‘Memphis’ musical tour to stop in Ames; star sounds off on show’s message


Courtesy of Anita Dioniak & Associates.

Jasmin Richardson, left, plays Felicia, and Joey Elrose, center front, plays Huey Calhoun in the national tour of “Memphis.” The show will appear onstage at Stephens Auditorium on Thursday, Oct. 24.

Nicole Presley

Growing up in New York, Joey Elrose was surrounded by theater. When Elrose played the Tin Man in “The Wizard of Oz” in the sixth grade, he knew he wanted to become a professional actor.

Elrose will play Huey Calhoun in “Memphis,” the musical set to play out live this Thursday, Oct. 24, at Stephens Auditorium in Ames.

Calhoun is a disc jockey who plays “race music” back in the 1950s.

A fictional story, “Memphis” is loosely based on a real disc jockey from the 1950s named Dewey Phillips. Phillips was the first to play Elvis Presley and African American rhythm and blues on the radio.

“Memphis” is about Calhoun and his love for “race music.” Huey breaks into a radio booth in town and locks himself inside and starts playing the music he wants to hear.

The 1950s rock ‘n’ roll rhythm, which was not normally played on the radio, is requested by the young teenagers and Calhoun’s career as a disc jockey takes off.

“[Calhoun’s] a rebel — let’s just start there — but not in a bad way where’s he’s got guns in a place. He’s really strong-minded, and he’s a go-getter,” Elrose said. “So if he wants something, he’s going to do everything in his power to get it. Even if he has to break the rules a little bit. “

Huey also finds himself falling in love with a black soul singer named Felicia Farrell after hearing her sing at Delray’s, an underground African American bar.

Interracial relationships were not a common occurrence during the 1950s, and Calhoun and Farrell struggle to keep their relationship strong.

“The message of the show is about equality and love. It’s still really relevant and still vital unfortunately,” Elrose said. “The show really does speak to social acceptance and equality, and maybe not necessarily with race anymore, but it’s still really prevalent in this kind of day and age. There’s a really amazing message we can get from it.”

“Memphis” is not the first tour that Elrose has played a lead role, but it is the first show where his character, Calhoun, never leaves the stage. Elrose credits it as being the biggest thing he has done so far.

“When I told my mother, she goes, ‘Joey, you’re finally a bride’ — you know the saying always a bridesmaid never a bride? — she goes, ‘You’re finally a bride,’” Elrose said. “I’m like, ‘All right.

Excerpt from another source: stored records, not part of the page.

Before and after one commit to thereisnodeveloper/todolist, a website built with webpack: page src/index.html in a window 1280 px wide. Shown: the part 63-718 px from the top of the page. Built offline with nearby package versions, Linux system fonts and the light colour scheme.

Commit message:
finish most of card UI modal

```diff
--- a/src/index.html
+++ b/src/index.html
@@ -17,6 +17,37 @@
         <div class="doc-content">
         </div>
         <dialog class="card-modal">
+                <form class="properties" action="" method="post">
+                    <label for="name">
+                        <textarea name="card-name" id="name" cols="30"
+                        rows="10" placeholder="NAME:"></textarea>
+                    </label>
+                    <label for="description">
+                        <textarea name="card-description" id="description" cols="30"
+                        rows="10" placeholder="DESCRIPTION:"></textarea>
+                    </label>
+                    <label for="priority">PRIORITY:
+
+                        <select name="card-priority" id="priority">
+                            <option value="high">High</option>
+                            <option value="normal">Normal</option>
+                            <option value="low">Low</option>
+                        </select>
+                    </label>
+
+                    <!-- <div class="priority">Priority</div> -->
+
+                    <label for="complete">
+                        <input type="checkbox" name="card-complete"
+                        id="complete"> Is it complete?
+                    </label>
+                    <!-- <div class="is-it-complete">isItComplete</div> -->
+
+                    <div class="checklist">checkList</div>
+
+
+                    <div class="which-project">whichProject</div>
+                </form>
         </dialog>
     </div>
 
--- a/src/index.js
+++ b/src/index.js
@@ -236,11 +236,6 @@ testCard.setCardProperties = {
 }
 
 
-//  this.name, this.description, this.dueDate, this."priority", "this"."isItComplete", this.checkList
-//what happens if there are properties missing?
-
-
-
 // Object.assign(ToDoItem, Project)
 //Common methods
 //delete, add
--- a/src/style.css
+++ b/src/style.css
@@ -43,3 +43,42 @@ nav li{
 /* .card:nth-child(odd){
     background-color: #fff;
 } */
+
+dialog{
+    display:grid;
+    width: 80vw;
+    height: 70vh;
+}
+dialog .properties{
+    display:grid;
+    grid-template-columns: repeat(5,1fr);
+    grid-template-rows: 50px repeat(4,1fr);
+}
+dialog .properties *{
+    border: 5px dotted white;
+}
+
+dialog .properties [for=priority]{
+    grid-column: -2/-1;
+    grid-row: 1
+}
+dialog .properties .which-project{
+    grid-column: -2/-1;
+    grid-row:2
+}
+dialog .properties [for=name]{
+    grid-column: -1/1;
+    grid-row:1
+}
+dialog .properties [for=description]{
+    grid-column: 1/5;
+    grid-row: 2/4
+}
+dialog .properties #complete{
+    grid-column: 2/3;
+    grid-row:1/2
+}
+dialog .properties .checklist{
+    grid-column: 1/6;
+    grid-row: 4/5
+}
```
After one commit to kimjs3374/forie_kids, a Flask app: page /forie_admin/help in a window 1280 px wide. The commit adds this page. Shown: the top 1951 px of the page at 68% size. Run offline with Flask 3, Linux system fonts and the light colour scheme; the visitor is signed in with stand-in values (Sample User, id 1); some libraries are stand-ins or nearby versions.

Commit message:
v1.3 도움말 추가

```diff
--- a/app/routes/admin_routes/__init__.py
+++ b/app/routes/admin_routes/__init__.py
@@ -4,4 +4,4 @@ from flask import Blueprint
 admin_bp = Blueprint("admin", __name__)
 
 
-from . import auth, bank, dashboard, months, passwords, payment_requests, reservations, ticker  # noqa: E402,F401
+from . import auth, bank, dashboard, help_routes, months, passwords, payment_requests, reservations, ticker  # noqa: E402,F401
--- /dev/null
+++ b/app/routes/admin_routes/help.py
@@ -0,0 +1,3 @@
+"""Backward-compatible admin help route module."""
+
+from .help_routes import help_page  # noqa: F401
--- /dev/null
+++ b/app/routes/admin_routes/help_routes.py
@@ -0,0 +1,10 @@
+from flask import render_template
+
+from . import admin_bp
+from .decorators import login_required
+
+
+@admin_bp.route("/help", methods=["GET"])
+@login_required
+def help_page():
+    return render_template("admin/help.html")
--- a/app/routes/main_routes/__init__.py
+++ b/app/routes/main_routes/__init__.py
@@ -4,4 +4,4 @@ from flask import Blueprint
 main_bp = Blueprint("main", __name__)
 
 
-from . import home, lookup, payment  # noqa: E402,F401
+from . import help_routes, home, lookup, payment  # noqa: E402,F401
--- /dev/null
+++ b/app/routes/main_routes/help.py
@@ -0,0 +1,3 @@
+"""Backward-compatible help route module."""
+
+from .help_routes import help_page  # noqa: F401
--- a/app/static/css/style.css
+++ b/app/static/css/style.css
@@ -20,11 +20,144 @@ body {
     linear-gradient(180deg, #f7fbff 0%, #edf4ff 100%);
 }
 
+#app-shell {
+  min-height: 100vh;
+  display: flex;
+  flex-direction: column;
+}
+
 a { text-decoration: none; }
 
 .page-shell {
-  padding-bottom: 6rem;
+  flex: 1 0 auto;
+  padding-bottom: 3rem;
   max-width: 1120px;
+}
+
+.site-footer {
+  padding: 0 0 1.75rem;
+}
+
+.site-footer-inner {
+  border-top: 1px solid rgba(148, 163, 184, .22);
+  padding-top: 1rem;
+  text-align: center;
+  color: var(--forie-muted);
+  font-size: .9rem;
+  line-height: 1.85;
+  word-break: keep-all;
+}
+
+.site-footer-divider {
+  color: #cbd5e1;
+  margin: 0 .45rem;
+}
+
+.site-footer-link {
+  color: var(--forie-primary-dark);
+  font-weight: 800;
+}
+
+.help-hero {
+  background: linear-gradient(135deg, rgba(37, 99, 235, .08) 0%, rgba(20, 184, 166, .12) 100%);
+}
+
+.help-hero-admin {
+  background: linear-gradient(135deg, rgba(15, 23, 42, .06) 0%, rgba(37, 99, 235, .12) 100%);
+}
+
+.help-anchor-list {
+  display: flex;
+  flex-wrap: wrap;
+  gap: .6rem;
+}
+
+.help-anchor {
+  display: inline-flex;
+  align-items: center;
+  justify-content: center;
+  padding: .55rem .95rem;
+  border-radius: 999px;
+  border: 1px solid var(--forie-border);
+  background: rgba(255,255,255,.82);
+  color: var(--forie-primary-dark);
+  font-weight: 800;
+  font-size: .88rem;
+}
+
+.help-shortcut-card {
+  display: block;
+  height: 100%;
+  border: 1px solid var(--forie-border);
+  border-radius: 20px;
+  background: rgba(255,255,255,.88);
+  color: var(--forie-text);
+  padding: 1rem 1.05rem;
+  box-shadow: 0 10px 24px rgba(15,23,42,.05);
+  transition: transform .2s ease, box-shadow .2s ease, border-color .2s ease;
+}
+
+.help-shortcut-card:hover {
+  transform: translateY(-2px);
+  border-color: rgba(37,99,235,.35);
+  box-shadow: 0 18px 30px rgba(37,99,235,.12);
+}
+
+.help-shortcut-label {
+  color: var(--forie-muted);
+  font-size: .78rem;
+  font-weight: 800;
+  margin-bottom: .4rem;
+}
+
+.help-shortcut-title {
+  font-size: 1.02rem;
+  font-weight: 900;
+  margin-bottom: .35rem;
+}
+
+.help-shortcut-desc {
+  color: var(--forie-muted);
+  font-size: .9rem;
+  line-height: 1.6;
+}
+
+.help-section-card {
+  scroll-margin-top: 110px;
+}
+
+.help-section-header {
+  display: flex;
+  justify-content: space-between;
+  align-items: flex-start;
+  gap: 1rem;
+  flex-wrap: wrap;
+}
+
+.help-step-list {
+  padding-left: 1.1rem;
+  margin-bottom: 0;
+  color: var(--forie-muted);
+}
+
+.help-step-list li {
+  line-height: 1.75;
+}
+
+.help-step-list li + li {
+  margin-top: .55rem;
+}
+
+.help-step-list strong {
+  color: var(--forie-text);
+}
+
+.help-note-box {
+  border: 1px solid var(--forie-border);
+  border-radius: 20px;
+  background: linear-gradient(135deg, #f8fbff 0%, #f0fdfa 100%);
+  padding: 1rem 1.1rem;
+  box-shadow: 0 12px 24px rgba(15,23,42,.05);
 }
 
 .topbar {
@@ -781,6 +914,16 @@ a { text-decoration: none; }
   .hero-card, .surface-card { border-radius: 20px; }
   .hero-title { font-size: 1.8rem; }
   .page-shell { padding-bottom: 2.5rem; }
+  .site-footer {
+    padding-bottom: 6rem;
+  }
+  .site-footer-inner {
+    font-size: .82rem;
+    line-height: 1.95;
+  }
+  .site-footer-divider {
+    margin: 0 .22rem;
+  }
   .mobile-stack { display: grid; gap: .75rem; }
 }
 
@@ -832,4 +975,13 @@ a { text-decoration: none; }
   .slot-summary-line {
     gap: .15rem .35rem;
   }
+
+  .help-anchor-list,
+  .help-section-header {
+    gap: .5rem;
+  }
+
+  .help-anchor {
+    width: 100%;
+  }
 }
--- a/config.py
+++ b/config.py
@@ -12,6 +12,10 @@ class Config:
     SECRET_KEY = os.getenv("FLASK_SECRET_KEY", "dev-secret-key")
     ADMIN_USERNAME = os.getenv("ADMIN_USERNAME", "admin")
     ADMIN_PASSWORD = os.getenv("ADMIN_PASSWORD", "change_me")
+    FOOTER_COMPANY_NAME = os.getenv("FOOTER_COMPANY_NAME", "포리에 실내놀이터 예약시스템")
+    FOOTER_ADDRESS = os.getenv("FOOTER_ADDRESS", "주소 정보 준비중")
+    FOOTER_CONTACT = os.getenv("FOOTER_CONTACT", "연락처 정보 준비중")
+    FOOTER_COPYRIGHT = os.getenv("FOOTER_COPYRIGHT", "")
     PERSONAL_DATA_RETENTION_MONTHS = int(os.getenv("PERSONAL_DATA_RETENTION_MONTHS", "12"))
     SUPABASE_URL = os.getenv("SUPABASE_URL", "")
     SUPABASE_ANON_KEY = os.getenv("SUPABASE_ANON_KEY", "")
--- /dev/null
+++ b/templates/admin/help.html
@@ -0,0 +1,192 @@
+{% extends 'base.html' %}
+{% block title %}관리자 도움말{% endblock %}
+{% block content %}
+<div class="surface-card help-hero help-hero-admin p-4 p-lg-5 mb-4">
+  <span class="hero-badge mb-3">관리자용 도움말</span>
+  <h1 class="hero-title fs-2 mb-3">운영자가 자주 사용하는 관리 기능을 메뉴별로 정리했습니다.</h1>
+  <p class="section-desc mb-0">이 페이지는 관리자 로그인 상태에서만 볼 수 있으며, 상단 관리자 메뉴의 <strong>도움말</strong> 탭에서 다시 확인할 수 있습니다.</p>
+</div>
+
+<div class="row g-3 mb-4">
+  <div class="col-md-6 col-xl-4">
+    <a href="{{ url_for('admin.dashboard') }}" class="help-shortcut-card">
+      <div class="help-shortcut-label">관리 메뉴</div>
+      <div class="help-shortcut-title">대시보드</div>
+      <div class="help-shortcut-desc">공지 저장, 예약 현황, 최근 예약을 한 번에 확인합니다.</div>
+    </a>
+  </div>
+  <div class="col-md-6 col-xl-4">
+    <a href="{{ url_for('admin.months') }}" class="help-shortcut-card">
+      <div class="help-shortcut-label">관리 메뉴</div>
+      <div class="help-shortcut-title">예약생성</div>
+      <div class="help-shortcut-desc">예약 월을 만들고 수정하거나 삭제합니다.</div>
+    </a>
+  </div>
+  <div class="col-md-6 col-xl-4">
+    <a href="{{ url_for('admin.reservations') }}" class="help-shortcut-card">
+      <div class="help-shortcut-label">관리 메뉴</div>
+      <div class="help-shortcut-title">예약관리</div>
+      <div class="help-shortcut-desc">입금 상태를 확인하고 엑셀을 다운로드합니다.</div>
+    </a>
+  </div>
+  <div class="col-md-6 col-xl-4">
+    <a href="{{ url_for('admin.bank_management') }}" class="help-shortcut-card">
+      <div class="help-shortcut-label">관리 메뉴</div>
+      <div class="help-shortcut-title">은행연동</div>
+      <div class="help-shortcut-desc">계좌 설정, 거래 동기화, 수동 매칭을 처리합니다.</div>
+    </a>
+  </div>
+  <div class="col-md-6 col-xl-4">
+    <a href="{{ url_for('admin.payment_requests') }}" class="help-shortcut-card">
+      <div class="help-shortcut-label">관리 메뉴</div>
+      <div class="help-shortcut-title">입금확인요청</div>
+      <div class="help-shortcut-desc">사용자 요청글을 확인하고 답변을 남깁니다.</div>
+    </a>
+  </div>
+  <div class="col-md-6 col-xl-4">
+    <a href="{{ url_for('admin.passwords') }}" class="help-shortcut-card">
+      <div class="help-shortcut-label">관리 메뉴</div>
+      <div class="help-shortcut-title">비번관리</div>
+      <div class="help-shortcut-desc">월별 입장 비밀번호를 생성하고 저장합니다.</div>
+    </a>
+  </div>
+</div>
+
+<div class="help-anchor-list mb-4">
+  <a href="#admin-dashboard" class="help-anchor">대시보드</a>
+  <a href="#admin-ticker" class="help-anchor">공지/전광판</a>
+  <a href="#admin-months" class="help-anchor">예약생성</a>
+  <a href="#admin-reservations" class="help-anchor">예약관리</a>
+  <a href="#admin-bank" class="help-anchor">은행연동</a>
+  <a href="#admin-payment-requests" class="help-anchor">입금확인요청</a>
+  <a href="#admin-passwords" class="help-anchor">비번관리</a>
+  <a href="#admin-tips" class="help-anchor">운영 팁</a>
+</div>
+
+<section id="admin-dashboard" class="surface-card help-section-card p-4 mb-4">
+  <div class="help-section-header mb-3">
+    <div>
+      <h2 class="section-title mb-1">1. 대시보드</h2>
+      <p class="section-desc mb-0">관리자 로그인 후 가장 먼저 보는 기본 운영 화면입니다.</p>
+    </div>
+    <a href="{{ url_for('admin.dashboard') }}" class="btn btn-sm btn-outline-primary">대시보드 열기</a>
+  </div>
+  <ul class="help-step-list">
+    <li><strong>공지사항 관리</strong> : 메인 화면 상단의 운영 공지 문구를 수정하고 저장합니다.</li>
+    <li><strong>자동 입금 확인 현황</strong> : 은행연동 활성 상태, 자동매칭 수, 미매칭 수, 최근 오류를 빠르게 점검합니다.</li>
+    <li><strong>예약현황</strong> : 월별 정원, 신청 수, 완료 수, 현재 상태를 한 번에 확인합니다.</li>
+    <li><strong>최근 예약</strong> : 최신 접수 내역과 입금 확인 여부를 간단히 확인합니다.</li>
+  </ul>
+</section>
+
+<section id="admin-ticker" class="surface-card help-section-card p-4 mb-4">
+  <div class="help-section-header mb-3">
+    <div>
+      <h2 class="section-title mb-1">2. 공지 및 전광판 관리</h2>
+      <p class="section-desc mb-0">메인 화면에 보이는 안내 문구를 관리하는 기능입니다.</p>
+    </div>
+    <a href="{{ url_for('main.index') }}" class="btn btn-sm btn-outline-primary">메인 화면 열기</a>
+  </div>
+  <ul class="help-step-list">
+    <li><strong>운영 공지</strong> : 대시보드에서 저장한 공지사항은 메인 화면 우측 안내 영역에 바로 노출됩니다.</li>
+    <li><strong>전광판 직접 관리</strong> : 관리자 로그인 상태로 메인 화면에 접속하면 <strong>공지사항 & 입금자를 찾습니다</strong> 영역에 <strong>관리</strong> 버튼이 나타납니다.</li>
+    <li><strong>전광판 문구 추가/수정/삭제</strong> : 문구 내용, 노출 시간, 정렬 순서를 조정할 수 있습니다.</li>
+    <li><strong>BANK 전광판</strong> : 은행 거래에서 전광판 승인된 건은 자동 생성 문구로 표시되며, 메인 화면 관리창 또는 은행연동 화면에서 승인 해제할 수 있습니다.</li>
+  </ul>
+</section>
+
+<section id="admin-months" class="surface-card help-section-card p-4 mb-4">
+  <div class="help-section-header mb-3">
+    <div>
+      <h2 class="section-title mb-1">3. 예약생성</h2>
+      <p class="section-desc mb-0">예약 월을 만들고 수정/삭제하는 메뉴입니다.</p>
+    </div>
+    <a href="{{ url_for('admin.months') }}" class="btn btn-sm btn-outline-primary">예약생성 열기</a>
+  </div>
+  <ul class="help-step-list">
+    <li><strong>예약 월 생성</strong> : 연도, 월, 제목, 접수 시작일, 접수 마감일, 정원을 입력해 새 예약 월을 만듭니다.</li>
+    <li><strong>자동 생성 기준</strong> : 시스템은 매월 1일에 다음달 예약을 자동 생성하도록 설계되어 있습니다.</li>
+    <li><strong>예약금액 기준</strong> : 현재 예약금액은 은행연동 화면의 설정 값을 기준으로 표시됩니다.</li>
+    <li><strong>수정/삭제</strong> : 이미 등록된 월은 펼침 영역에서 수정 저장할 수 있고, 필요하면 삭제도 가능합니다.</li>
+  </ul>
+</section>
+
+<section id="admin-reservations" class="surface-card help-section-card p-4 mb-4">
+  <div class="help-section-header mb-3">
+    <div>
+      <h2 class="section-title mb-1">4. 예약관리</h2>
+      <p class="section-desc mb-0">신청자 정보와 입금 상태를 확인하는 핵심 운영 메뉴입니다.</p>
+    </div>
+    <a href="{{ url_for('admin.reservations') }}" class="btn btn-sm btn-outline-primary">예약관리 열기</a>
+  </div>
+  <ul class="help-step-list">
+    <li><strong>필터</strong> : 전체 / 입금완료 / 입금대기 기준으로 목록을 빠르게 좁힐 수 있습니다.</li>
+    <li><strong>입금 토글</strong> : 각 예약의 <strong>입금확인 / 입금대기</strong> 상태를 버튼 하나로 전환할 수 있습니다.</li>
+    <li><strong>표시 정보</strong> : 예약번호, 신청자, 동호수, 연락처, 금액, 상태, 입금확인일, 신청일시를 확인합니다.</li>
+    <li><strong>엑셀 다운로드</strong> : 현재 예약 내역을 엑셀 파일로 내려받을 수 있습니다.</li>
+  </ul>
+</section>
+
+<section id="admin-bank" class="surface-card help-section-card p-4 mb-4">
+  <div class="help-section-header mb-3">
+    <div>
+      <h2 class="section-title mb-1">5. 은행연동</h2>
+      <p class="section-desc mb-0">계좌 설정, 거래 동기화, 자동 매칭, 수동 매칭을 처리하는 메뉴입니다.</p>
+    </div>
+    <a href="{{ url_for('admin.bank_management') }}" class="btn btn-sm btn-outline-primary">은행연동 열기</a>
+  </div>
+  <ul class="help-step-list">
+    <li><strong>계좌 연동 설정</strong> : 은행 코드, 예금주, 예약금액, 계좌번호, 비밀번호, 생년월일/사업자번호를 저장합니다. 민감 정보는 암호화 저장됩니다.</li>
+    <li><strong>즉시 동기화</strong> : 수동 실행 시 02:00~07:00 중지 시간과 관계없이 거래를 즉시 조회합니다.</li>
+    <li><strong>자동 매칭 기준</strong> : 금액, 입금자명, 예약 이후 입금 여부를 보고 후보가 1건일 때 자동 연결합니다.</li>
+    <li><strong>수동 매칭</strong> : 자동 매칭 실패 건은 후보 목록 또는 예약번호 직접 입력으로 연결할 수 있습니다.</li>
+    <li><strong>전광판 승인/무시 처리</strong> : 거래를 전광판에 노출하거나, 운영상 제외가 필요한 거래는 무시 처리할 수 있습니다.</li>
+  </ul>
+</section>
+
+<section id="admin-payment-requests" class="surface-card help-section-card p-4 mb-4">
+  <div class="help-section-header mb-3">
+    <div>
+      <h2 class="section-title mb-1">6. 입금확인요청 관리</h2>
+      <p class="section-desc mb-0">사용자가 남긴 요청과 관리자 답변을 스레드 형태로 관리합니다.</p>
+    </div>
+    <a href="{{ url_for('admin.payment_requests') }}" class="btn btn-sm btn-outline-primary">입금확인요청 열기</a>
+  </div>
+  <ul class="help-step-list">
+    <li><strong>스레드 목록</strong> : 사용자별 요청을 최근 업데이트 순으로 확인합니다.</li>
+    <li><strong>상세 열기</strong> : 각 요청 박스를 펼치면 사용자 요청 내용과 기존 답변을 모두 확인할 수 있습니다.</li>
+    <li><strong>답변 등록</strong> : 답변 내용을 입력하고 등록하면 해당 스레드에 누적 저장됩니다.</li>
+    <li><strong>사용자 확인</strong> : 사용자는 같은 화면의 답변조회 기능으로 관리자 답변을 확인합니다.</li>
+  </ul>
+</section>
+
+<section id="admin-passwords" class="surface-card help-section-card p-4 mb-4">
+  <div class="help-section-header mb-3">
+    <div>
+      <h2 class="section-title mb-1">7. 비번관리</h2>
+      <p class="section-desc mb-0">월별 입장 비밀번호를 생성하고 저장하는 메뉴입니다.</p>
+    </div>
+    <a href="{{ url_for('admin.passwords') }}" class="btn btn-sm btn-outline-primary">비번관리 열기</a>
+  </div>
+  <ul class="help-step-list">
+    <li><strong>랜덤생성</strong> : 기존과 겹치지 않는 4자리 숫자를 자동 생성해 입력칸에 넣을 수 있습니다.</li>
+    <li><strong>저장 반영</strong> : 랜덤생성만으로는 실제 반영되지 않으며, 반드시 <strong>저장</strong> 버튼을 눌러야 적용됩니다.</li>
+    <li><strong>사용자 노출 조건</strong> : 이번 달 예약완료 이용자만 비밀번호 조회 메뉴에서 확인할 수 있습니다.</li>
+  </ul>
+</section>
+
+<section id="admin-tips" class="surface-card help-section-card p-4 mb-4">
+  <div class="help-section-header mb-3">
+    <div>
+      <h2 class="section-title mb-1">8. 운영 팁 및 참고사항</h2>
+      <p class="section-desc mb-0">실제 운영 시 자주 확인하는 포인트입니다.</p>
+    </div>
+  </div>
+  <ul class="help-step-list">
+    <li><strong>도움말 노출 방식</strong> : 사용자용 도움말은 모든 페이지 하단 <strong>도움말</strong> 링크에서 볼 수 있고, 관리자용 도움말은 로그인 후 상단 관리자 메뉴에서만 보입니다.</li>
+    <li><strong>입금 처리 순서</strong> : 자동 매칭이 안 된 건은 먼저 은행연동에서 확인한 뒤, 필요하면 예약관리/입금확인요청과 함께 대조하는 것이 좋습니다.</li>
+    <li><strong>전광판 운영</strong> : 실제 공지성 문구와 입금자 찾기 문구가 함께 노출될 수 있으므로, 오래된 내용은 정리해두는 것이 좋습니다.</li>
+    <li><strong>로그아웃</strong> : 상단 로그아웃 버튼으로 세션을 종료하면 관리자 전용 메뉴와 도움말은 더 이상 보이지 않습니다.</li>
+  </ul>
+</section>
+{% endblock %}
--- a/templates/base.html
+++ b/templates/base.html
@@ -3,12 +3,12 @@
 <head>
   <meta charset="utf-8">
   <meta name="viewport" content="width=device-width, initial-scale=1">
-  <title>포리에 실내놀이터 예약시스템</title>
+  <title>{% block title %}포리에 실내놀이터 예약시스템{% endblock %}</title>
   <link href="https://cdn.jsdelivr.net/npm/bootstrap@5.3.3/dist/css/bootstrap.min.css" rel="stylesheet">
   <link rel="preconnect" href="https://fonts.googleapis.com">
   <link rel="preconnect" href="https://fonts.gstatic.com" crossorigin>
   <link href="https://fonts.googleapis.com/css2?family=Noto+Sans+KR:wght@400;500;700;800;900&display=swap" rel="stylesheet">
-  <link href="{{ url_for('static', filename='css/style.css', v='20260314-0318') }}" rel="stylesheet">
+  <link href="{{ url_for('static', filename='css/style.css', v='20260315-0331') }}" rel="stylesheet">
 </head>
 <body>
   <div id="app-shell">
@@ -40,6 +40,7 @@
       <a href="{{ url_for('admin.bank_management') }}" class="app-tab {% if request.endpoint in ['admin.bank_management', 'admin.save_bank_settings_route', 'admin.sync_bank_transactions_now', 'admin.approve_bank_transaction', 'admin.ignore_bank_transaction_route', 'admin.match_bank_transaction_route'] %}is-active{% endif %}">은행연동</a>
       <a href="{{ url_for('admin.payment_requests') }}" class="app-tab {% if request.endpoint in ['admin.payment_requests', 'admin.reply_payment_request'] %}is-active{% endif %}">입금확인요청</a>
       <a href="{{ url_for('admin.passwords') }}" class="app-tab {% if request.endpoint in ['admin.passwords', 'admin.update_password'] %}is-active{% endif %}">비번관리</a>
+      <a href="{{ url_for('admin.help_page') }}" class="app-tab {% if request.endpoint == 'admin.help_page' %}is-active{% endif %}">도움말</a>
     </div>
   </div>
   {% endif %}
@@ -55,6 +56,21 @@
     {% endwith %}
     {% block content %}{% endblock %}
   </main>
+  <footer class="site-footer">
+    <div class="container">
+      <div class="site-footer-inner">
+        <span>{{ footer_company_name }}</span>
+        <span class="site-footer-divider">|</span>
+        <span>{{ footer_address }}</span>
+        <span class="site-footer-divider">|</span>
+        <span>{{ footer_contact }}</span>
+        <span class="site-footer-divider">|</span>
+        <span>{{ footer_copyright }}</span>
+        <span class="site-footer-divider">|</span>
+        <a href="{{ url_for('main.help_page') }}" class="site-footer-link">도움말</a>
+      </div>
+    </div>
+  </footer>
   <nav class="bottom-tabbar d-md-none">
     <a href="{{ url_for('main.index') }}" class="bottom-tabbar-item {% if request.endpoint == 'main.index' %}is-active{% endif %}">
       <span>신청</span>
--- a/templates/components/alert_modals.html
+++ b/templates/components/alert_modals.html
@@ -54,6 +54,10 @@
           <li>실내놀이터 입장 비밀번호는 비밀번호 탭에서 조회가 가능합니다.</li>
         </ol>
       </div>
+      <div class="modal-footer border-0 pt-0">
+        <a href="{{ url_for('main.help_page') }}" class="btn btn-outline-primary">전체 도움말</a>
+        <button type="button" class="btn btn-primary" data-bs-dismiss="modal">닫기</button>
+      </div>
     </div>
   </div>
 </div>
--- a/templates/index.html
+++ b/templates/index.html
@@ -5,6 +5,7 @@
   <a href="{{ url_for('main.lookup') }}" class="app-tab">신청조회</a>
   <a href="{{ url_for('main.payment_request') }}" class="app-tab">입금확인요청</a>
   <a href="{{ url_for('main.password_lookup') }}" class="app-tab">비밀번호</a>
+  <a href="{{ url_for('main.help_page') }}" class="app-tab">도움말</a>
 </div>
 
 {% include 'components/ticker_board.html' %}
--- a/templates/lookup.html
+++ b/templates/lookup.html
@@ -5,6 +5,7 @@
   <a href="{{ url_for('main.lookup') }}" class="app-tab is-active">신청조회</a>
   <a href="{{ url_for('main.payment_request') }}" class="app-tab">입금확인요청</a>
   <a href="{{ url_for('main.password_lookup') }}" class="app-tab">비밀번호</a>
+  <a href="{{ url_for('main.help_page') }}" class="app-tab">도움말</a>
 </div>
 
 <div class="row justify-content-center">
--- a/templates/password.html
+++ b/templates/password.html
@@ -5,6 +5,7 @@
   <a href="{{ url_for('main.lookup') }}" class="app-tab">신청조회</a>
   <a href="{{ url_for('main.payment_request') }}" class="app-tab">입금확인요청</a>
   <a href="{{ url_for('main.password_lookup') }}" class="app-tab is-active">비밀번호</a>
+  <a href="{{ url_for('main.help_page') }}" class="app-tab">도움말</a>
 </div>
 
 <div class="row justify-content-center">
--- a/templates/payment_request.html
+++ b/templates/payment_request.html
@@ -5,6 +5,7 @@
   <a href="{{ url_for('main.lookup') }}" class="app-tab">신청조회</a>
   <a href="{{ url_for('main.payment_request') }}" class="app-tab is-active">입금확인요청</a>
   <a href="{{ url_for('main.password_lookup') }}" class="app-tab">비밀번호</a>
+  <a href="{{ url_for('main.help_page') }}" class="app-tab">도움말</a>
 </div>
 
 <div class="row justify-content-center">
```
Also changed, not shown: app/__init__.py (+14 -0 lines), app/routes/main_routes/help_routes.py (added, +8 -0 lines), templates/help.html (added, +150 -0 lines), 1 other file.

That’s a good point, Ma.”

Elrose originally heard about the musical from a friend who had seen the musical and told him he should check out the show, claiming he would be perfect for the part of Calhoun. The auditions for “Memphis” were over the summer.

Elrose decided to watch a recording of the musical on Netflix, and he said he loved it and thought the musical fit his style.

“Later I found out, like a week ago when the casting director came out to see the show in Boise, [Idaho,] he said, ‘The minute you sang that song from the show I turned to the other people and I said, ‘We just found our Huey.’ I hope that’s true, you know,” Elrose said.

This is his first year touring with “Memphis.” The tour began Tuesday, Oct. 15, in Appleton, Wis., and will continue until June. This week, the tour will hit Cedar Falls, Ames and White Water, Iowa.

It is not confirmed how long the show will tour after this year, but there is a possibility of another tour after this one finishes in June. Also, rumors of going to Japan and Europe are being tossed around the touring musical.